» WHAT YOU HAVE TO DO
Would you copy every record exactly as it stands and drop the pictures?

» SOURCE DATA
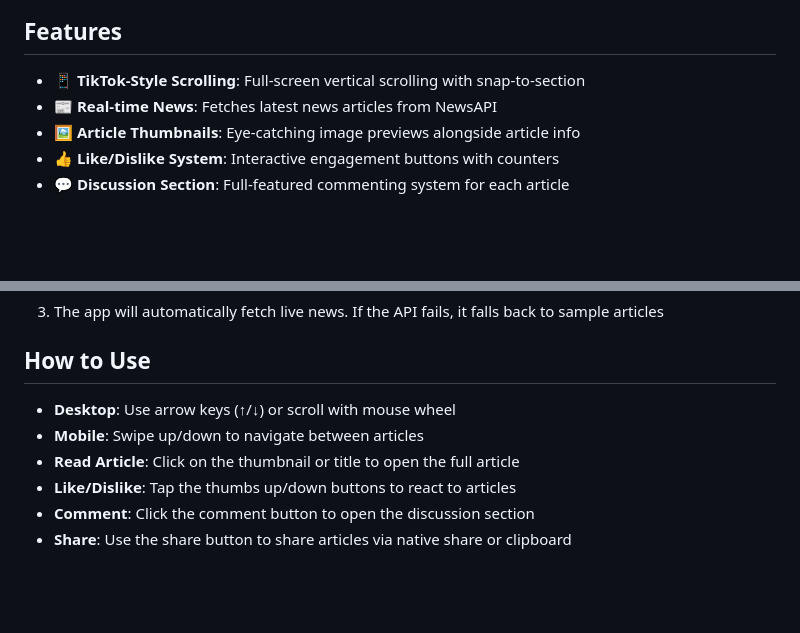
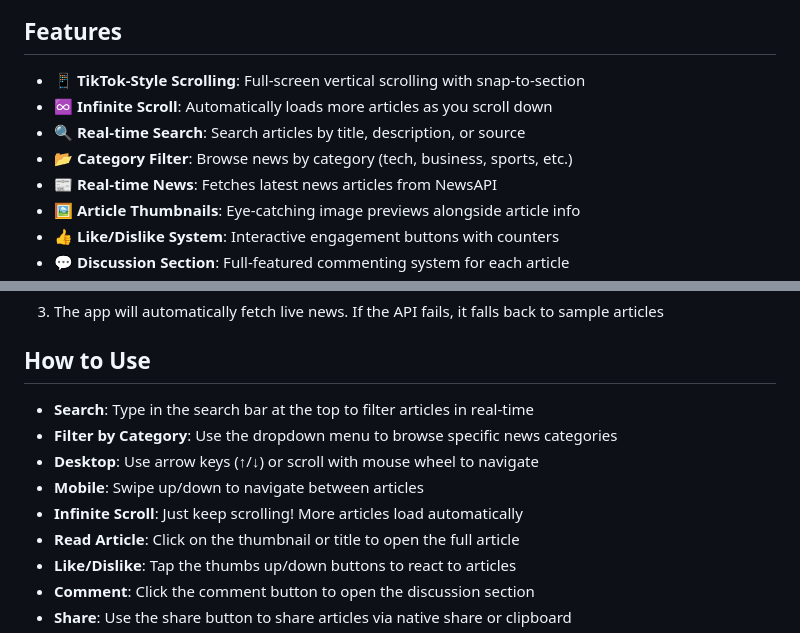
Before and after one commit to Inasjackw321/Freescroll, a Markdown page: README.md, 2 parts joined by grey strips. Drawn GitHub-style; blank space fills up the shorter version.

Commit message:
Update README with search and infinite scroll features

```diff
--- a/README.md
+++ b/README.md
@@ -5,6 +5,9 @@ A TikTok-style vertical scrolling news reader that makes consuming news articles
 ## Features
 
 - 📱 **TikTok-Style Scrolling**: Full-screen vertical scrolling with snap-to-section
+- ♾️ **Infinite Scroll**: Automatically loads more articles as you scroll down
+- 🔍 **Real-time Search**: Search articles by title, description, or source
+- 📂 **Category Filter**: Browse news by category (tech, business, sports, etc.)
 - 📰 **Real-time News**: Fetches latest news articles from NewsAPI
 - 🖼️ **Article Thumbnails**: Eye-catching image previews alongside article info
 - 👍 **Like/Dislike System**: Interactive engagement buttons with counters
@@ -53,8 +56,11 @@ The app comes with NewsAPI integration. To use your own API key:
 
 ## How to Use
 
-- **Desktop**: Use arrow keys (↑/↓) or scroll with mouse wheel
+- **Search**: Type in the search bar at the top to filter articles in real-time
+- **Filter by Category**: Use the dropdown menu to browse specific news categories
+- **Desktop**: Use arrow keys (↑/↓) or scroll with mouse wheel to navigate
 - **Mobile**: Swipe up/down to navigate between articles
+- **Infinite Scroll**: Just keep scrolling! More articles load automatically
 - **Read Article**: Click on the thumbnail or title to open the full article
 - **Like/Dislike**: Tap the thumbs up/down buttons to react to articles
 - **Comment**: Click the comment button to open the discussion section
```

» TASK RESPONSE
Before and after one commit to Inasjackw321/Freescroll, a Markdown page: README.md, 2 parts joined by grey strips. Drawn GitHub-style; blank space fills up the shorter version.

Commit message:
Update README with search and infinite scroll features

```diff
--- a/README.md
+++ b/README.md
@@ -5,6 +5,9 @@ A TikTok-style vertical scrolling news reader that makes consuming news articles
 ## Features
 
 - 📱 **TikTok-Style Scrolling**: Full-screen vertical scrolling with snap-to-section
+- ♾️ **Infinite Scroll**: Automatically loads more articles as you scroll down
+- 🔍 **Real-time Search**: Search articles by title, description, or source
+- 📂 **Category Filter**: Browse news by category (tech, business, sports, etc.)
 - 📰 **Real-time News**: Fetches latest news articles from NewsAPI
 - 🖼️ **Article Thumbnails**: Eye-catching image previews alongside article info
 - 👍 **Like/Dislike System**: Interactive engagement buttons with counters
@@ -53,8 +56,11 @@ The app comes with NewsAPI integration. To use your own API key:
 
 ## How to Use
 
-- **Desktop**: Use arrow keys (↑/↓) or scroll with mouse wheel
+- **Search**: Type in the search bar at the top to filter articles in real-time
+- **Filter by Category**: Use the dropdown menu to browse specific news categories
+- **Desktop**: Use arrow keys (↑/↓) or scroll with mouse wheel to navigate
 - **Mobile**: Swipe up/down to navigate between articles
+- **Infinite Scroll**: Just keep scrolling! More articles load automatically
 - **Read Article**: Click on the thumbnail or title to open the full article
 - **Like/Dislike**: Tap the thumbs up/down buttons to react to articles
 - **Comment**: Click the comment button to open the discussion section
```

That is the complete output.